[DATA SUPPLIED Boundary: Start]
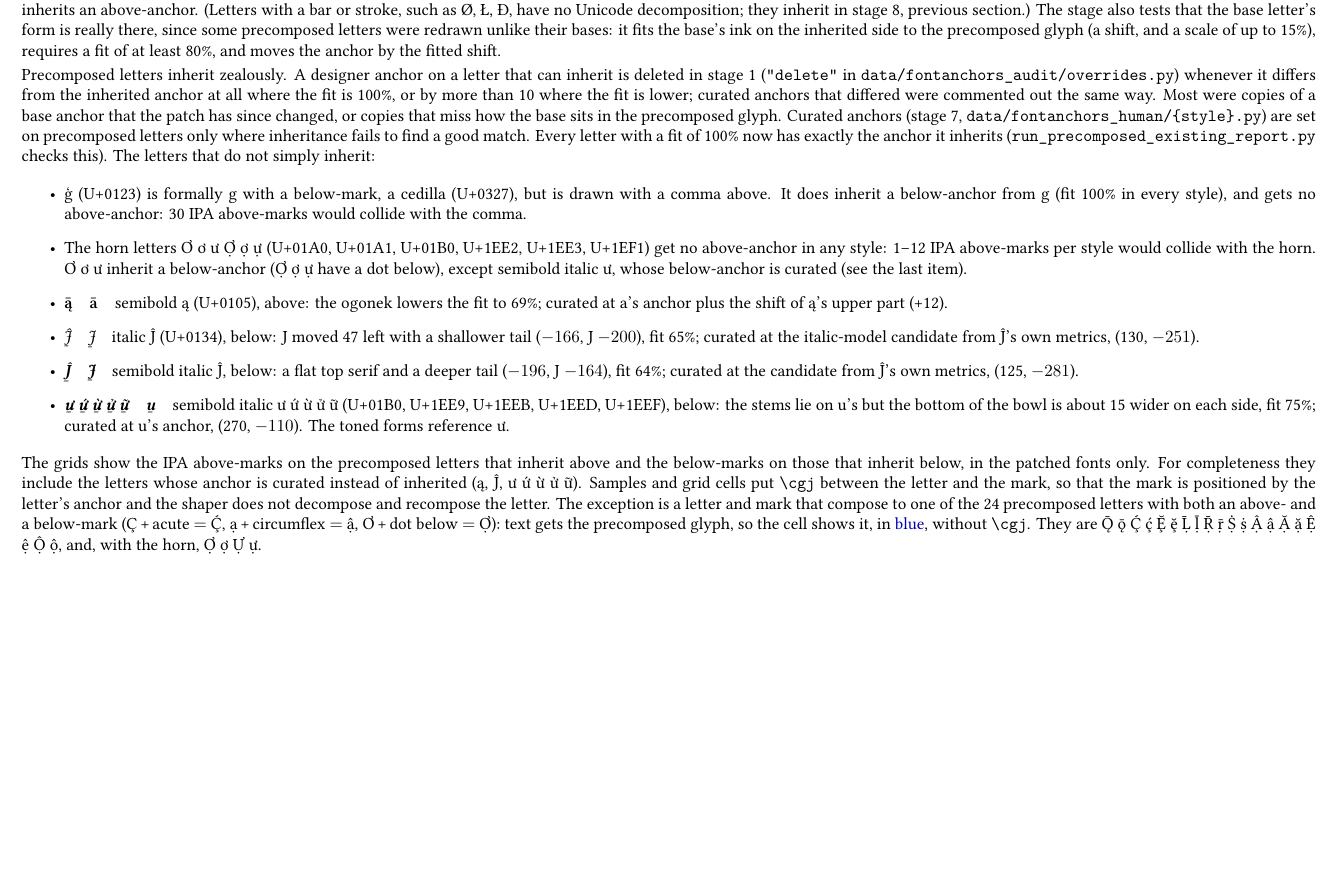
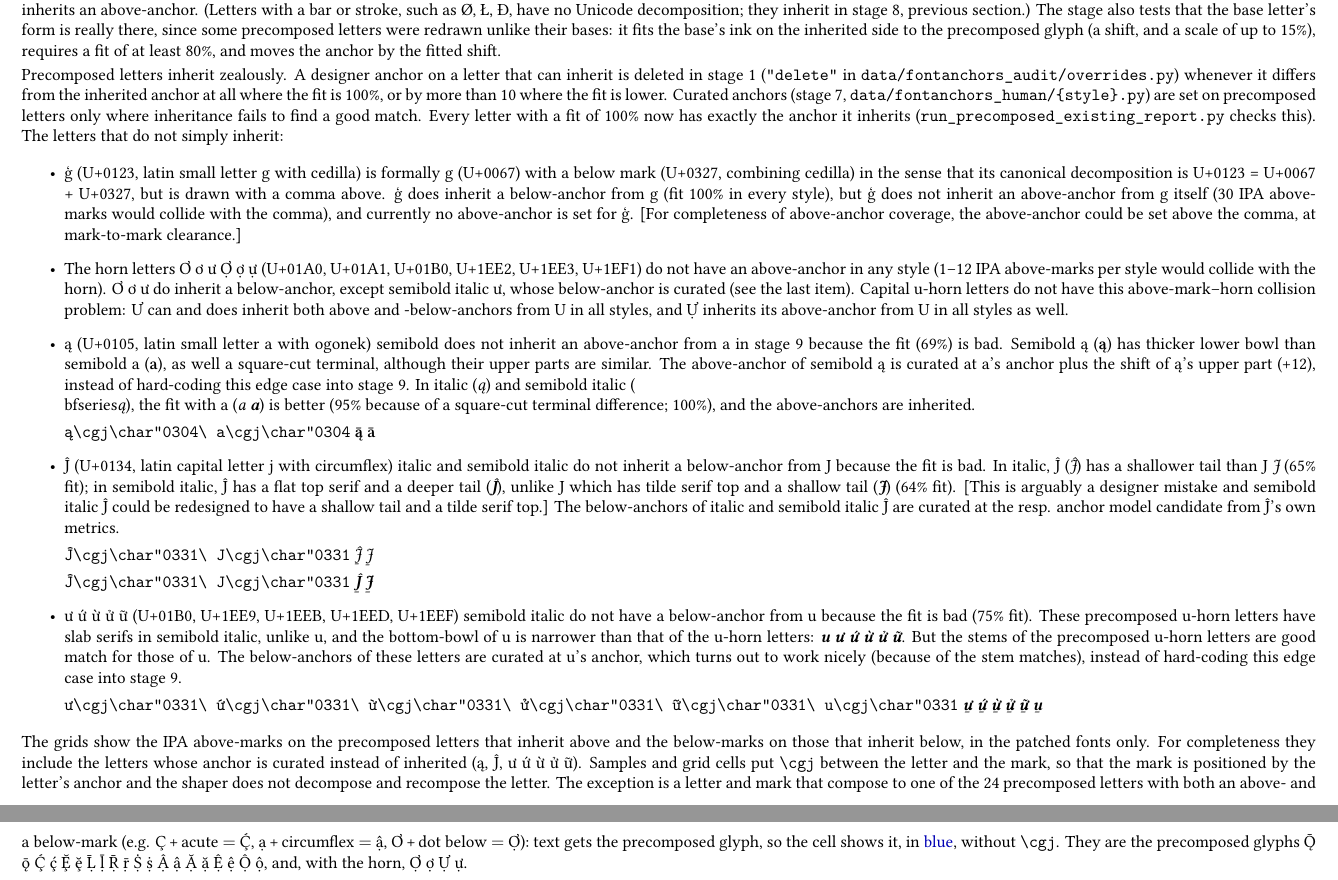
Before and after one commit to elliottpearl/libertinus-analysis, a LaTeX document (tex/libertinus-analysis.tex): part of page 140 of 164 before the commit and two parts of pages 140 and 141 of 165 after it, the two joined at a grey line, cut so that both start at the same text, the shorter picture padded with empty space. The pictures show the PDF file tex/libertinus-analysis.pdf that the author committed with the source.

Commit message:
precomposed characters text

```diff
--- a/tex/libertinus-analysis.tex
+++ b/tex/libertinus-analysis.tex
@@ -2530,20 +2530,12 @@ and moves the anchor by the fitted shift.
 
 Precomposed letters inherit zealously.
 A designer anchor on a letter that can inherit is deleted in stage 1 (\verb|"delete"| in \verb|data/fontanchors_audit/overrides.py|)
-whenever it differs from the inherited anchor at all where the fit is 100\%, or by more than 10 where the fit is lower;
-curated anchors that differed were commented out the same way.
-Most were copies of a base anchor that the patch has since changed, or copies that miss how the base sits in the precomposed glyph.
+whenever it differs from the inherited anchor at all where the fit is 100\%, or by more than 10 where the fit is lower.
 Curated anchors (stage 7, \verb|data/fontanchors_human/{style}.py|) are set on precomposed letters only where inheritance fails to find a good match.
 Every letter with a fit of 100\% now has exactly the anchor it inherits (\verb|run_precomposed_existing_report.py| checks this).
 The letters that do not simply inherit:
 \begin{itemize}
-\item ģ (U+0123) is formally g with a below-mark, a cedilla (U+0327), but is drawn with a comma above. It does inherit a below-anchor from g (fit 100\% in every style), and gets no above-anchor: 30 IPA above-marks would collide with the comma.
-\item The horn letters Ơ ơ ư Ợ ợ ự (U+01A0, U+01A1, U+01B0, U+1EE2, U+1EE3, U+1EF1) get no above-anchor in any style: 1--12 IPA above-marks per style would collide with the horn.
-  Ơ ơ ư inherit a below-anchor (Ợ ợ ự have a dot below), except semibold italic ư, whose below-anchor is curated (see the last item).
-\item {\LibertinusSerifPatch\bfseries ą\cgj\char"0304\quad a\cgj\char"0304}\quad semibold ą (U+0105), above: the ogonek lowers the fit to 69\%; curated at a's anchor plus the shift of ą's upper part (+12).
-\item {\LibertinusSerifPatch\itshape Ĵ\cgj\char"0331\quad J\cgj\char"0331}\quad italic Ĵ (U+0134), below: J moved 47 left with a shallower tail ($-166$, J $-200$), fit 65\%;
-  curated at the italic-model candidate from Ĵ's own metrics, (130, $-251$).
-\item {\LibertinusSerifPatch\bfseries\itshape Ĵ\cgj\char"0331\quad J\cgj\char"0331}\quad semibold italic Ĵ, below: a flat top serif and a deeper tail ($-196$, J $-164$), fit 64\%;
-  curated at the candidate from Ĵ's own metrics, (125, $-281$).
-\item {\LibertinusSerifPatch\bfseries\itshape ư\cgj\char"0331\ ứ\cgj\char"0331\ ừ\cgj\char"0331\ ử\cgj\char"0331\ ữ\cgj\char"0331\quad u\cgj\char"0331}\quad semibold italic ư ứ ừ ử ữ (U+01B0, U+1EE9, U+1EEB, U+1EED, U+1EEF), below:
-  the stems lie on u's but the bottom of the bowl is about 15 wider on each side, fit 75\%; curated at u's anchor, (270, $-110$). The toned forms reference ư.
+\item ģ (U+0123, latin small letter g with cedilla) is formally g (U+0067) with a below mark (U+0327, combining cedilla) in the sense that its canonical decomposition is U+0123 = U+0067 + U+0327,
+but is drawn with a comma above.
+ģ does inherit a below-anchor from g (fit 100\% in every style), but ģ does not inherit an above-anchor from g itself (30 IPA above-marks would collide with the comma),
+and currently no above-anchor is set for ģ.
@@ -2549,0 +2545,26 @@ The letters that do not simply inherit:
+Capital u-horn letters do not have this above-mark--horn collision problem: Ư can and does inherit both above and -below-anchors from U in all styles, and Ự inherits its above-anchor from U in all styles as well.
+\item ą (U+0105, latin small letter a with ogonek) semibold does not inherit an above-anchor from a in stage 9 because the fit (69\%) is bad.
+Semibold ą ({\bfseries ą}) has thicker lower bowl than semibold a ({\bfseries a}), as well a square-cut terminal, although their upper parts are similar.
+The above-anchor of semibold ą is curated at a's anchor plus the shift of ą's upper part (+12), instead of hard-coding this edge case into stage 9.
+In italic ({\itshape ą}) and semibold italic ({\\bfseries\itshape ą}), the fit with a ({\itshape a {\bfseries a}}) is better (95\% because of a square-cut terminal difference; 100\%), and the above-anchors are inherited.
+
+\verb|ą\cgj\char"0304\ a\cgj\char"0304| {\LibertinusSerifPatch\bfseries ą\cgj\char"0304\ a\cgj\char"0304}
+
+\item Ĵ (U+0134, latin capital letter j with circumflex) italic and semibold italic do not inherit a below-anchor from J because the fit is bad.
+In italic, Ĵ ({\itshape Ĵ}) has a shallower tail than J {\itshape J} (65\% fit);
+in semibold italic, Ĵ has a flat top serif and a deeper tail ({\itshape\bfseries Ĵ}), unlike J which has tilde serif top and a shallow tail ({\itshape\bfseries J}) (64\% fit).
+[This is arguably a designer mistake and semibold italic Ĵ could be redesigned to have a shallow tail and a tilde serif top.]
+The below-anchors of italic and semibold italic Ĵ are curated at the resp. anchor model candidate from Ĵ's own metrics.
+
+\verb|Ĵ\cgj\char"0331\ J\cgj\char"0331| {\LibertinusSerifPatch\itshape Ĵ\cgj\char"0331\ J\cgj\char"0331}
+
+\verb|Ĵ\cgj\char"0331\ J\cgj\char"0331| {\LibertinusSerifPatch\bfseries\itshape Ĵ\cgj\char"0331\ J\cgj\char"0331}
+
+\item  ư ứ ừ ử ữ (U+01B0, U+1EE9, U+1EEB, U+1EED, U+1EEF) semibold italic do not have a below-anchor from u because the fit is bad (75\% fit).
+These precomposed u-horn letters have slab serifs in semibold italic, unlike u, and the bottom-bowl of u is narrower than that of the u-horn letters:
+{\itshape\bfseries u ư ứ ừ ử ữ}.
+But the stems of the precomposed u-horn letters are good match for those of u.
+The below-anchors of these letters are curated at u's anchor, which turns out to work nicely (because of the stem matches), instead of hard-coding this edge case into stage 9.
+
+\verb|ư\cgj\char"0331\ ứ\cgj\char"0331\ ừ\cgj\char"0331\ ử\cgj\char"0331\ ữ\cgj\char"0331\ u\cgj\char"0331|
+{\LibertinusSerifPatch\bfseries\itshape ư\cgj\char"0331\ ứ\cgj\char"0331\ ừ\cgj\char"0331\ ử\cgj\char"0331\ ữ\cgj\char"0331\ u\cgj\char"0331}
```
Also changed, not shown: TODO.md (+14 -0 lines), tex/libertinus-analysis.pdf, tex/libertinus-analysis.tex (8 more changed lines).
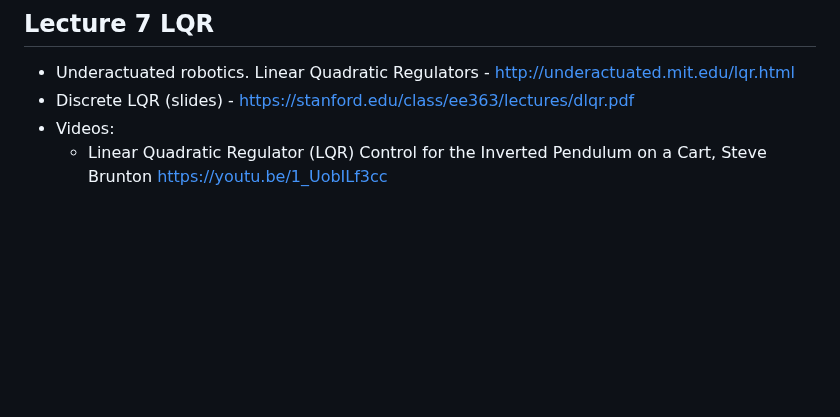
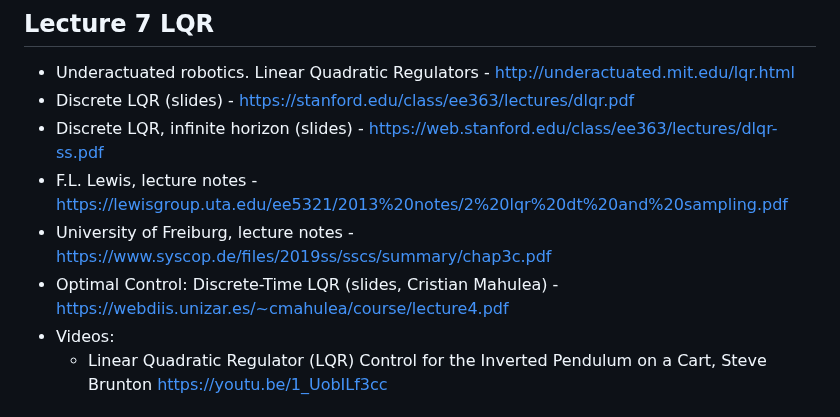
Before and after one commit to SergeiSa/Control-Theory-2024, a Markdown page: README.md, the part around the change. GitHub-like rendering; blank space fills up the shorter version.

```diff
--- a/README.md
+++ b/README.md
@@ -148,6 +148,10 @@ https://ocw.mit.edu/courses/electrical-engineering-and-computer-science/6-241j-d
 ## Lecture 7 LQR
 * Underactuated robotics. Linear Quadratic Regulators - http://underactuated.mit.edu/lqr.html
 * Discrete LQR (slides) - https://stanford.edu/class/ee363/lectures/dlqr.pdf
+* Discrete LQR, infinite horizon (slides) - https://web.stanford.edu/class/ee363/lectures/dlqr-ss.pdf
+* F.L. Lewis, lecture notes - https://lewisgroup.uta.edu/ee5321/2013%20notes/2%20lqr%20dt%20and%20sampling.pdf
+* University of Freiburg, lecture notes - https://www.syscop.de/files/2019ss/sscs/summary/chap3c.pdf
+* Optimal Control: Discrete-Time LQR (slides, Cristian Mahulea) - https://webdiis.unizar.es/~cmahulea/course/lecture4.pdf
 * Videos:
   * Linear Quadratic Regulator (LQR) Control for the Inverted Pendulum on a Cart, Steve Brunton https://youtu.be/1_UobILf3cc
 
```
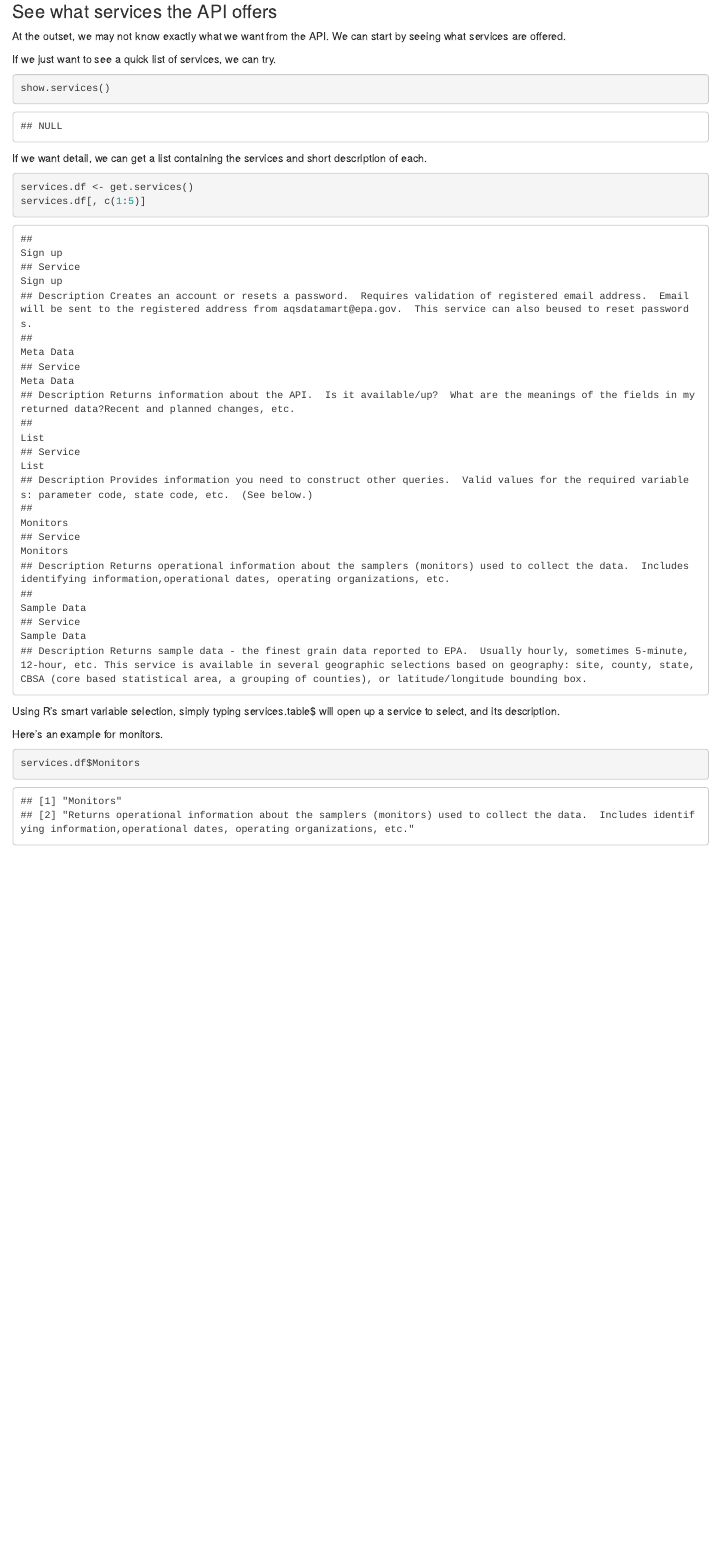
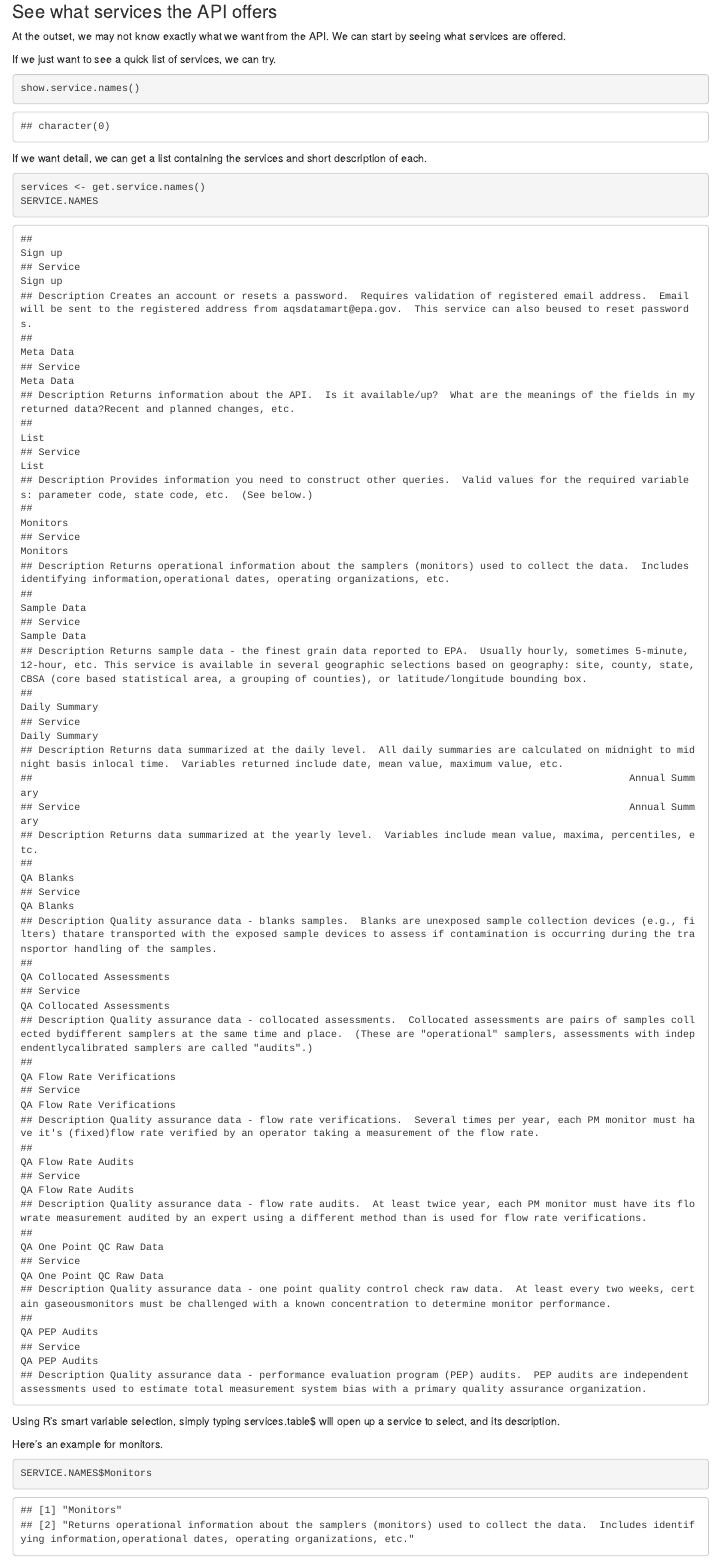
Before and after one commit to ropensci/epair, an R Markdown document (HowToUseAPI.Rmd): the page in a window 1100 px wide, from 1140 px down. The pictures show the output file HowToUseAPI.html that the author committed with the source, opened offline.

Commit message:
Reflect changes on SERVICE.NAMES.

````diff
--- a/HowToUseAPI.Rmd
+++ b/HowToUseAPI.Rmd
@@ -57,19 +57,19 @@ At the outset, we may not know exactly what we want from the API. We can start b
 
 If we just want to see a quick list of services, we can try.
 ```{r}
-show.services()
+show.service.names()
 ```
 
 If we want detail, we can get a list containing the services and short description of each.
 ```{r}
-services.df <- get.services()
-services.df[, c(1:5)]
+services <- get.service.names()
+SERVICE.NAMES
 ```
 Using R's smart variable selection, simply typing services.table$ will open up a service to select, and its description.
 
 Here's an example for monitors.
 ```{r}
-services.df$Monitors
+SERVICE.NAMES$Monitors
 ```
 
 
````
Also changed, not shown: HowToUseAPI.html.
[DATA SUPPLIED Boundary: End]
• _WHAT YOU ARE ASKED TO DO_:
Search the entries for the string "verb" and copy each line where it occurs.

• _RESPONSE TO THE TASK_:
 A designer anchor on a letter that can inherit is deleted in stage 1 (\verb|"delete"| in \verb|data/fontanchors_audit/overrides.py|)
 Curated anchors (stage 7, \verb|data/fontanchors_human/{style}.py|) are set on precomposed letters only where inheritance fails to find a good match.
 Every letter with a fit of 100\% now has exactly the anchor it inherits (\verb|run_precomposed_existing_report.py| checks this).
+\verb|ą\cgj\char"0304\ a\cgj\char"0304| {\LibertinusSerifPatch\bfseries ą\cgj\char"0304\ a\cgj\char"0304}
+\verb|Ĵ\cgj\char"0331\ J\cgj\char"0331| {\LibertinusSerifPatch\itshape Ĵ\cgj\char"0331\ J\cgj\char"0331}
+\verb|Ĵ\cgj\char"0331\ J\cgj\char"0331| {\LibertinusSerifPatch\bfseries\itshape Ĵ\cgj\char"0331\ J\cgj\char"0331}
+\verb|ư\cgj\char"0331\ ứ\cgj\char"0331\ ừ\cgj\char"0331\ ử\cgj\char"0331\ ữ\cgj\char"0331\ u\cgj\char"0331|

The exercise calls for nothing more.